**ACTIVITY**
Which lines should be repeated? Exactly the one containing "Before and after one commit to yuvalginor/hatchery, a" and every line after it through the end of the entries below.

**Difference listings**
....
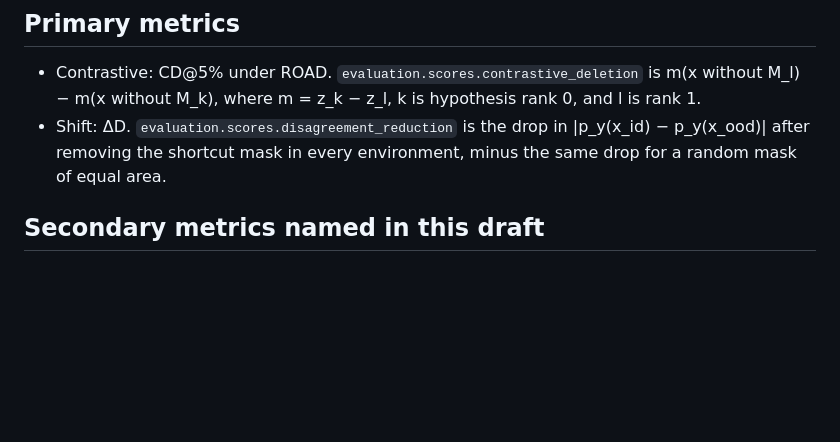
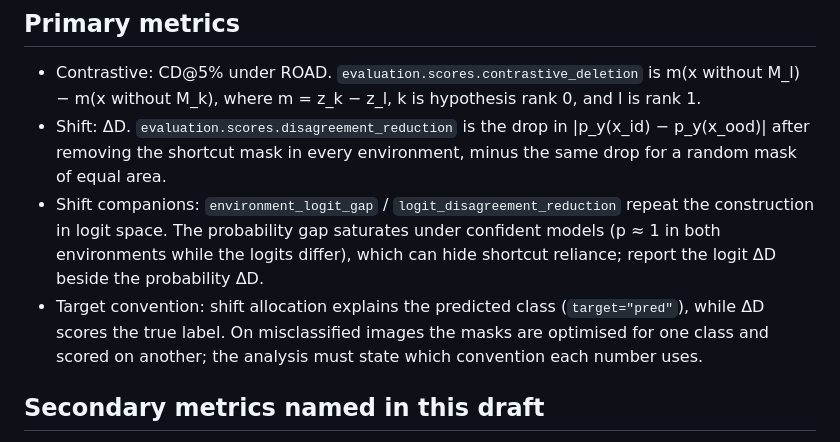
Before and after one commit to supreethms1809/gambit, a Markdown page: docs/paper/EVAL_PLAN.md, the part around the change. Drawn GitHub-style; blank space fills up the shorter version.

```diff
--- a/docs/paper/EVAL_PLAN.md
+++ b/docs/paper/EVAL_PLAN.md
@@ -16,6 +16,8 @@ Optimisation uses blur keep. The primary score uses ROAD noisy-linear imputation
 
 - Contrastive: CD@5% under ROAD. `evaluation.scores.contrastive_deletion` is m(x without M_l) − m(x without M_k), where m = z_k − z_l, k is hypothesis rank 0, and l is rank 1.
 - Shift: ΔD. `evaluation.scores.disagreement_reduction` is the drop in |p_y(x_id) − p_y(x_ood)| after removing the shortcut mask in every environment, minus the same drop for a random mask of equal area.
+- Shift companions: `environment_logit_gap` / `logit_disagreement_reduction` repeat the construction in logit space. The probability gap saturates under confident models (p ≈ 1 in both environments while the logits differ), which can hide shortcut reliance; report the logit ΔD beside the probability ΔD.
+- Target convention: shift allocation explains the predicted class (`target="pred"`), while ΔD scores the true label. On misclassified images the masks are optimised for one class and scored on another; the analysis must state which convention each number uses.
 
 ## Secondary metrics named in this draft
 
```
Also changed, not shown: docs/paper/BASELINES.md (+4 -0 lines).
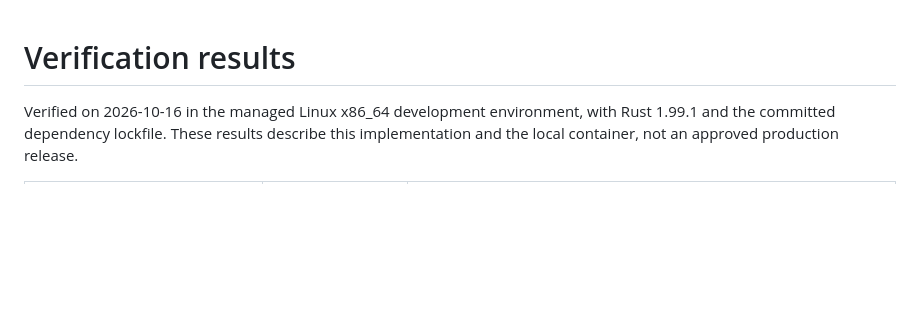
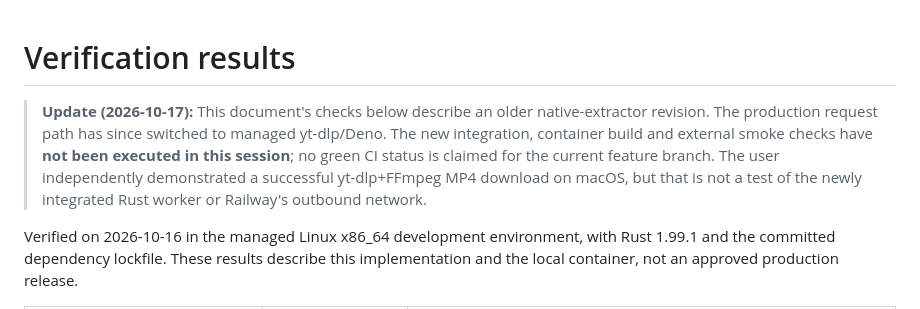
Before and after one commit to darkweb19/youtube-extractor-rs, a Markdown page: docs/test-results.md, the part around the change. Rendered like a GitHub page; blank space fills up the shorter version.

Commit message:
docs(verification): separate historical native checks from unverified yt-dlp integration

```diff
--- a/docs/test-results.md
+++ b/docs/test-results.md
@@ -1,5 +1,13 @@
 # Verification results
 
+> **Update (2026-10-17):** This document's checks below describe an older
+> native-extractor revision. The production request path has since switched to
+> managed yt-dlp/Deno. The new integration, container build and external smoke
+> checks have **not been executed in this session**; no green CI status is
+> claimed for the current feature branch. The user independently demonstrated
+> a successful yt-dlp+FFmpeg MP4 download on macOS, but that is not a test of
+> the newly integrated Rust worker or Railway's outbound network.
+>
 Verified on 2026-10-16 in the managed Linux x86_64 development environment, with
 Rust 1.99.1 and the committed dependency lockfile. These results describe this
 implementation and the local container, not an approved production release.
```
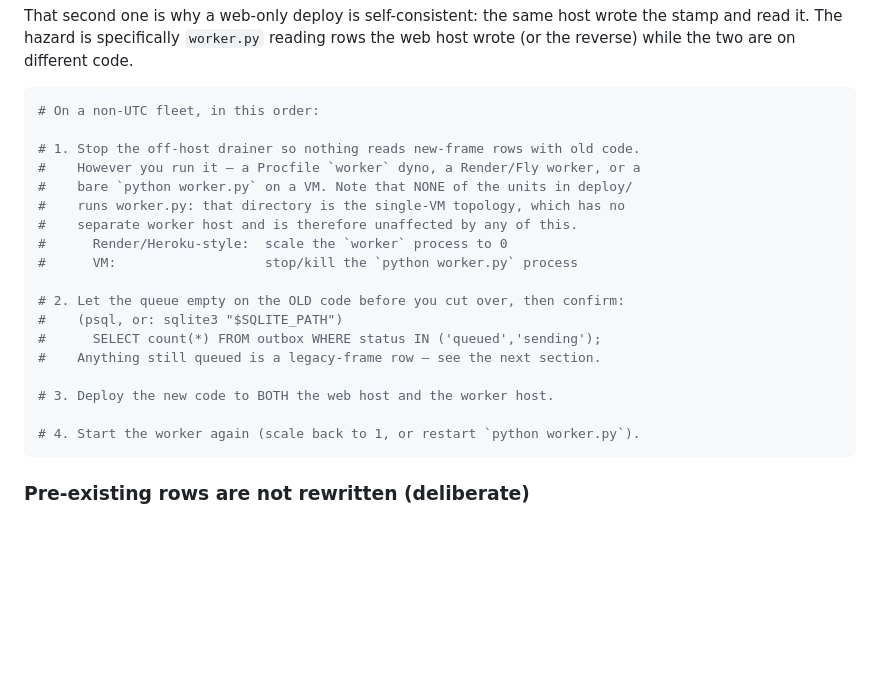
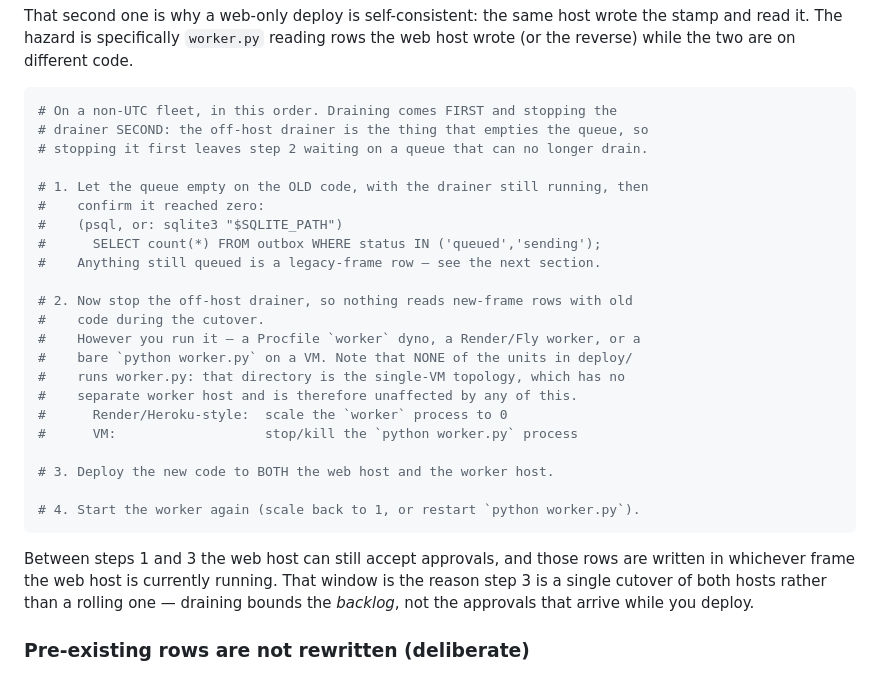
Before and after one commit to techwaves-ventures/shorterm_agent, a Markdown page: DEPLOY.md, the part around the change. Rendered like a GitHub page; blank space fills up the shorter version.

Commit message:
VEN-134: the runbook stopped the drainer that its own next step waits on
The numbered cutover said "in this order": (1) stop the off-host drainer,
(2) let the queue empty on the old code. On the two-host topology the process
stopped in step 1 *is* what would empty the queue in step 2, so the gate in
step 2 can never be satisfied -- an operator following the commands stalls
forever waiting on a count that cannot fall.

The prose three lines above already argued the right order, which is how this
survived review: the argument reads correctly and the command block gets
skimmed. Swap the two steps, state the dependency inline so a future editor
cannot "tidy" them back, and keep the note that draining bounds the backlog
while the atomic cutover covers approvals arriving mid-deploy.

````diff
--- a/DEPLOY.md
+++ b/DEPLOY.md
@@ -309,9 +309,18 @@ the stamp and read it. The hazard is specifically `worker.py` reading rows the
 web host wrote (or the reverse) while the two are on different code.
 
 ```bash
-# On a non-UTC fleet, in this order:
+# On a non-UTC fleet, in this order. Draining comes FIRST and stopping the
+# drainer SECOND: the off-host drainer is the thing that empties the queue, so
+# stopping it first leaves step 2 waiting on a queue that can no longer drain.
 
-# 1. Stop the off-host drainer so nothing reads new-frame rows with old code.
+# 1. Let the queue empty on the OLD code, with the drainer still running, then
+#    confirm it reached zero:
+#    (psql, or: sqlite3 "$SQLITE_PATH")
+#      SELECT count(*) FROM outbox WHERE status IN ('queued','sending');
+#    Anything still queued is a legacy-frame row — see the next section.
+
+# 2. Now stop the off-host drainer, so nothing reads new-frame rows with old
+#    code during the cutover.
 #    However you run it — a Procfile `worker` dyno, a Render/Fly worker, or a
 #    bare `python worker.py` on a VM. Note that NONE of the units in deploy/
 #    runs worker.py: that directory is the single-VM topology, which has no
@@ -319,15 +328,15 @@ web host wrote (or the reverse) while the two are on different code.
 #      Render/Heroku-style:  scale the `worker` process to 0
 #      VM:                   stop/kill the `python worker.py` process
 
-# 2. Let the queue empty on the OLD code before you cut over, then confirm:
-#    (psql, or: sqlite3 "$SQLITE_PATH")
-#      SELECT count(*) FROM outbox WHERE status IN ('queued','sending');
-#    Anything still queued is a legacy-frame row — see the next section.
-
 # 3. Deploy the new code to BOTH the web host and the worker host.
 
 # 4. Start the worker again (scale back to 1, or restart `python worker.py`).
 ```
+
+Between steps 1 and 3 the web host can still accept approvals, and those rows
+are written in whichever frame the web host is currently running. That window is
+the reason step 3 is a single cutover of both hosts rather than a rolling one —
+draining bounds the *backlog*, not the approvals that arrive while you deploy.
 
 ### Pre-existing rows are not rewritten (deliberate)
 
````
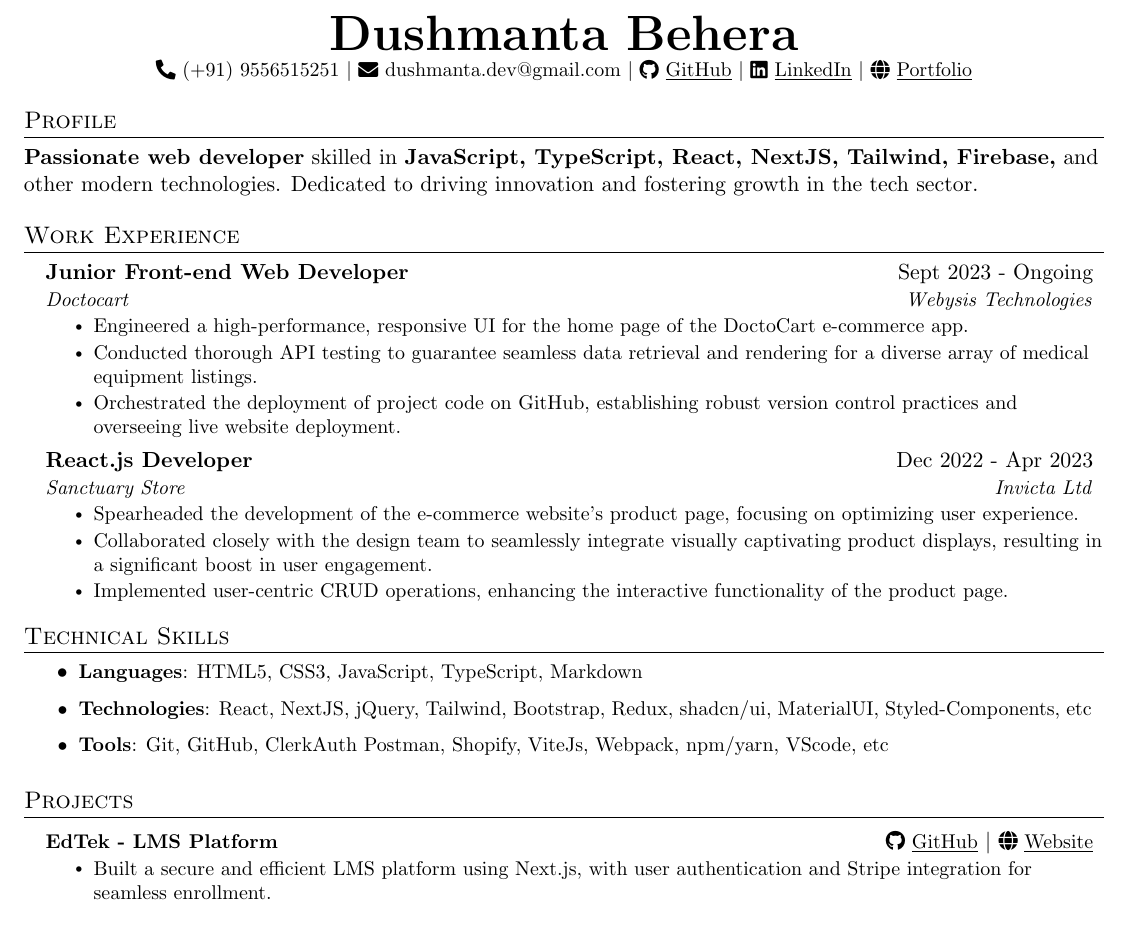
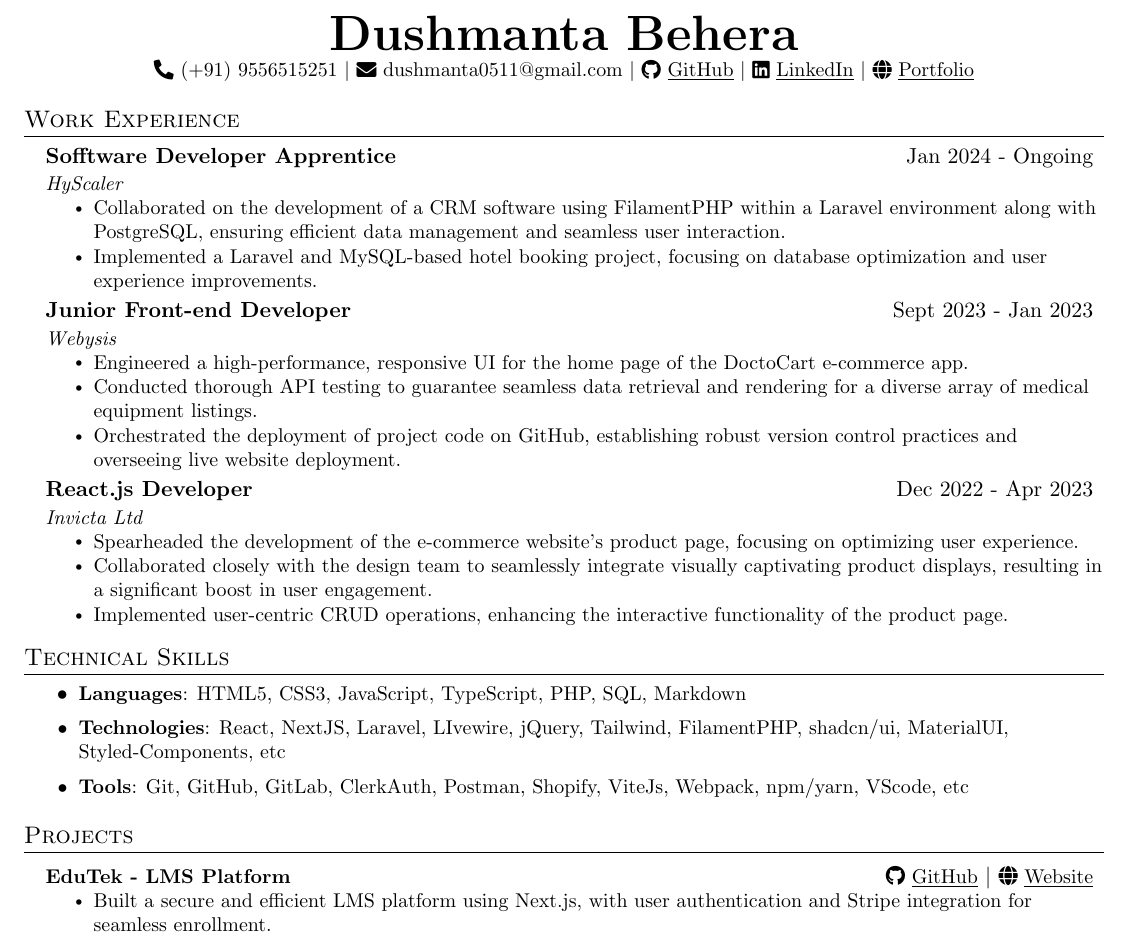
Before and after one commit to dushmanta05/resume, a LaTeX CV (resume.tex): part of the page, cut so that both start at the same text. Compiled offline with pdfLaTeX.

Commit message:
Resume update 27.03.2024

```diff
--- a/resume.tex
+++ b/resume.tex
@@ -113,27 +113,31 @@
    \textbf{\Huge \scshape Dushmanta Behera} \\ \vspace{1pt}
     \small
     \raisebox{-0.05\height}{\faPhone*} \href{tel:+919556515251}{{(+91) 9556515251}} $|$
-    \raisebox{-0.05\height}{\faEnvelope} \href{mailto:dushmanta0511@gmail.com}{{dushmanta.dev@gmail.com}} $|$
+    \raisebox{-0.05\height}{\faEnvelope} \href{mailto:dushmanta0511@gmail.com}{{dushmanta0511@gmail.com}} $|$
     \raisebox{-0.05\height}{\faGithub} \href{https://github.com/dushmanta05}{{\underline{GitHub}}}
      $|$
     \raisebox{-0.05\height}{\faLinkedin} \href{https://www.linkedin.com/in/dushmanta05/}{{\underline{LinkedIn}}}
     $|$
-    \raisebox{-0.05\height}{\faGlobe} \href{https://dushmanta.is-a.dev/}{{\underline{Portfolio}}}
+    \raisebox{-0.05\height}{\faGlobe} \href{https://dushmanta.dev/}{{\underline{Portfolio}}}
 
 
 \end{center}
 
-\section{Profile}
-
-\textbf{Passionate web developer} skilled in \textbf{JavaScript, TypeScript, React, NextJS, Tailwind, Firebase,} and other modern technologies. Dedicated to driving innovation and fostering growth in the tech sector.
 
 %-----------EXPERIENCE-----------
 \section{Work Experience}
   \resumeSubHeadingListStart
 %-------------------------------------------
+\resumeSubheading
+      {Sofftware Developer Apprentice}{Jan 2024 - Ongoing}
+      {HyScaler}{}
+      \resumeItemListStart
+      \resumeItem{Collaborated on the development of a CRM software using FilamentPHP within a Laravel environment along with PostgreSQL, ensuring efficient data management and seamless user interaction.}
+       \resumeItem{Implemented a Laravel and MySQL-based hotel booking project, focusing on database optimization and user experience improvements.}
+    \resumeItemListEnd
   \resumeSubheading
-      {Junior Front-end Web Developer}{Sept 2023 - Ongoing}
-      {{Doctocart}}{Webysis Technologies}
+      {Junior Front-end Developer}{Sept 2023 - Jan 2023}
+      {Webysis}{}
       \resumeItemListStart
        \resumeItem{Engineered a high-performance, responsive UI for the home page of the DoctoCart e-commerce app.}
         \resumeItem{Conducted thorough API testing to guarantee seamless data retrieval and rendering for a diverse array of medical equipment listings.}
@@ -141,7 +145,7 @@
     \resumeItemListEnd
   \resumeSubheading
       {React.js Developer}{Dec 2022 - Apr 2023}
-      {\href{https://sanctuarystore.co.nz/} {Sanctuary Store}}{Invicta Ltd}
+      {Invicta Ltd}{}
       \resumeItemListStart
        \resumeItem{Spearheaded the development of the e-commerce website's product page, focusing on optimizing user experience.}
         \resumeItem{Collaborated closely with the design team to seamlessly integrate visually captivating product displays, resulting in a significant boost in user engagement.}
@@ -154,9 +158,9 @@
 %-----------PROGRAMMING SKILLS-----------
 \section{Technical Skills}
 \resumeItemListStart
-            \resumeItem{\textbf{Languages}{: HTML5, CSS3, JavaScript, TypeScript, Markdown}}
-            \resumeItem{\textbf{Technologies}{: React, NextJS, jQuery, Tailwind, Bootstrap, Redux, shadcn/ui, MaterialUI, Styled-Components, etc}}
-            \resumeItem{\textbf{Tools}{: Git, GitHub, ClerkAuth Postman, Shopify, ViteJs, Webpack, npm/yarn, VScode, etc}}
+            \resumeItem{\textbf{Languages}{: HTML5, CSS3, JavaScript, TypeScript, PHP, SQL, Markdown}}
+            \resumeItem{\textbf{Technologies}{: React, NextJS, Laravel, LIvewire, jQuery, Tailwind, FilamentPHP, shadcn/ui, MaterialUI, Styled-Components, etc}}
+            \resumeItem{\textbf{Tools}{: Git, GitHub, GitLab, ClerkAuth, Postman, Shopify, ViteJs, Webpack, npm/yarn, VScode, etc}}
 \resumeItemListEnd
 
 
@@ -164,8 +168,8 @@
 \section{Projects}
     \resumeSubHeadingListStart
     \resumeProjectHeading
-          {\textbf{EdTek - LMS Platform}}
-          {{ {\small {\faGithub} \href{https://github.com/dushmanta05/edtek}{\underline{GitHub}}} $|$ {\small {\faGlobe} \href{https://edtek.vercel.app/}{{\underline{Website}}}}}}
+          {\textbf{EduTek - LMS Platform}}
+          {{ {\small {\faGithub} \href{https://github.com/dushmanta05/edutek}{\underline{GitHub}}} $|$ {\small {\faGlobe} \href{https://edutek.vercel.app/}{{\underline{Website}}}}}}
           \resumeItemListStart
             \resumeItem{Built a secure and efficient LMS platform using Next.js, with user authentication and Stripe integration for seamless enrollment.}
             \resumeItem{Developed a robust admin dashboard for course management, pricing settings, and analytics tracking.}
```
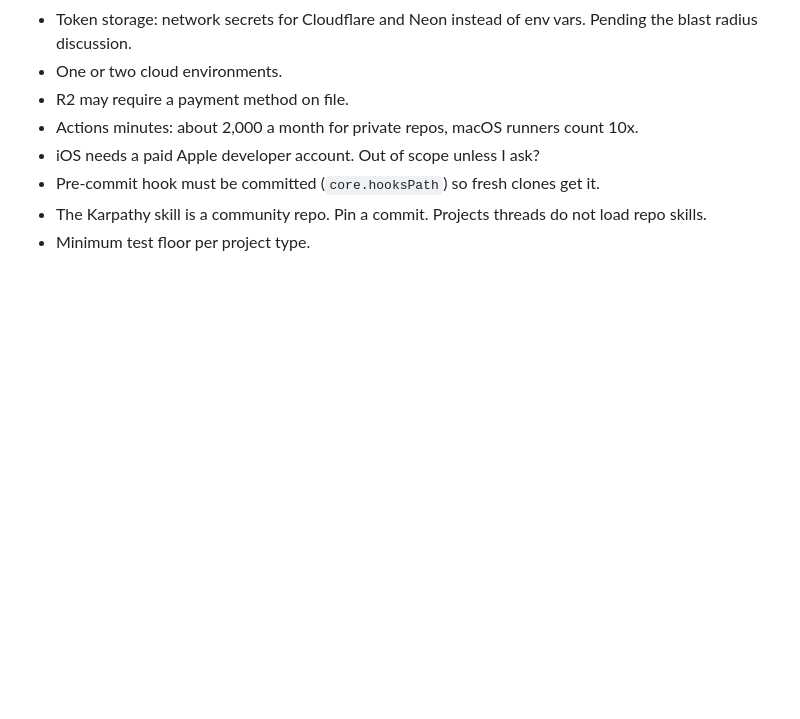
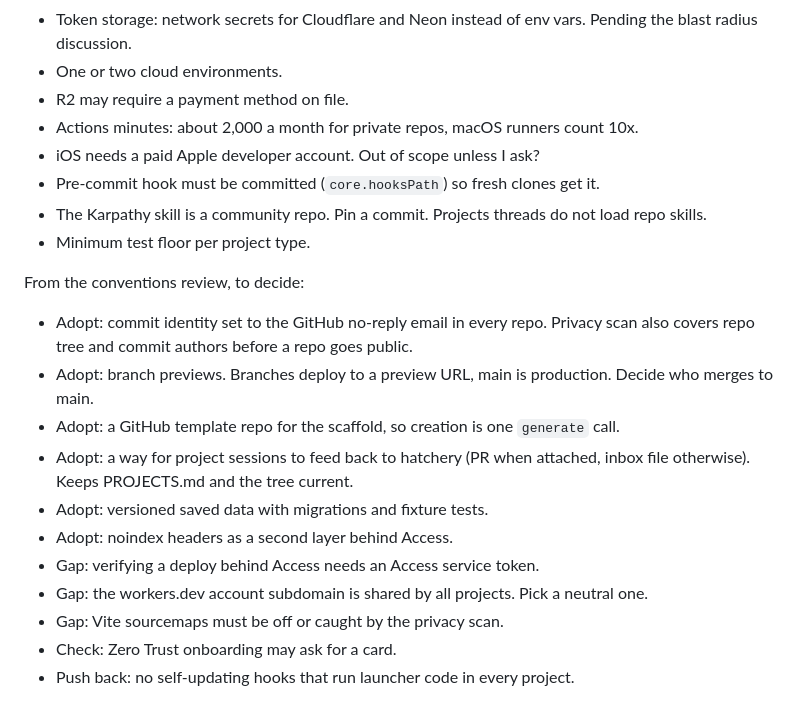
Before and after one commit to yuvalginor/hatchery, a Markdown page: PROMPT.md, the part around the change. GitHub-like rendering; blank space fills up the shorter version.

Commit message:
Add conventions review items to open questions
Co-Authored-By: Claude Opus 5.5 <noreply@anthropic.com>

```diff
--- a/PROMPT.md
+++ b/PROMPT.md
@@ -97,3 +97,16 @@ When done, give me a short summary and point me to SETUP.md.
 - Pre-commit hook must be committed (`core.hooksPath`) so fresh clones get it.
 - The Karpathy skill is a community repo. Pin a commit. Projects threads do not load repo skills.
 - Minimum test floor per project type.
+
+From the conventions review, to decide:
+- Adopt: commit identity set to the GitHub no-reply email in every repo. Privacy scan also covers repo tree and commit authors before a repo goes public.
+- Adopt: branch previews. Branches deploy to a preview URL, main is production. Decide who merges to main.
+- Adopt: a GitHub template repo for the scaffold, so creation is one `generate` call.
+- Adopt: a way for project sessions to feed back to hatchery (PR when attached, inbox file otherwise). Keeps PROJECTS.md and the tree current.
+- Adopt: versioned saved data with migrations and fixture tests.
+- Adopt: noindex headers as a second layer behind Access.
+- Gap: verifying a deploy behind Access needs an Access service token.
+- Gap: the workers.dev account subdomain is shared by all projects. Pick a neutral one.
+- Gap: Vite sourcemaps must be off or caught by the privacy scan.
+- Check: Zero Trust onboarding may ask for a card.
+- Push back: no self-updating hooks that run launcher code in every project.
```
....
**ANSWER AREA**
Before and after one commit to yuvalginor/hatchery, a Markdown page: PROMPT.md, the part around the change. GitHub-like rendering; blank space fills up the shorter version.

Commit message:
Add conventions review items to open questions
Co-Authored-By: Claude Opus 5.5 <noreply@anthropic.com>

```diff
--- a/PROMPT.md
+++ b/PROMPT.md
@@ -97,3 +97,16 @@ When done, give me a short summary and point me to SETUP.md.
 - Pre-commit hook must be committed (`core.hooksPath`) so fresh clones get it.
 - The Karpathy skill is a community repo. Pin a commit. Projects threads do not load repo skills.
 - Minimum test floor per project type.
+
+From the conventions review, to decide:
+- Adopt: commit identity set to the GitHub no-reply email in every repo. Privacy scan also covers repo tree and commit authors before a repo goes public.
+- Adopt: branch previews. Branches deploy to a preview URL, main is production. Decide who merges to main.
+- Adopt: a GitHub template repo for the scaffold, so creation is one `generate` call.
+- Adopt: a way for project sessions to feed back to hatchery (PR when attached, inbox file otherwise). Keeps PROJECTS.md and the tree current.
+- Adopt: versioned saved data with migrations and fixture tests.
+- Adopt: noindex headers as a second layer behind Access.
+- Gap: verifying a deploy behind Access needs an Access service token.
+- Gap: the workers.dev account subdomain is shared by all projects. Pick a neutral one.
+- Gap: Vite sourcemaps must be off or caught by the privacy scan.
+- Check: Zero Trust onboarding may ask for a card.
+- Push back: no self-updating hooks that run launcher code in every project.
```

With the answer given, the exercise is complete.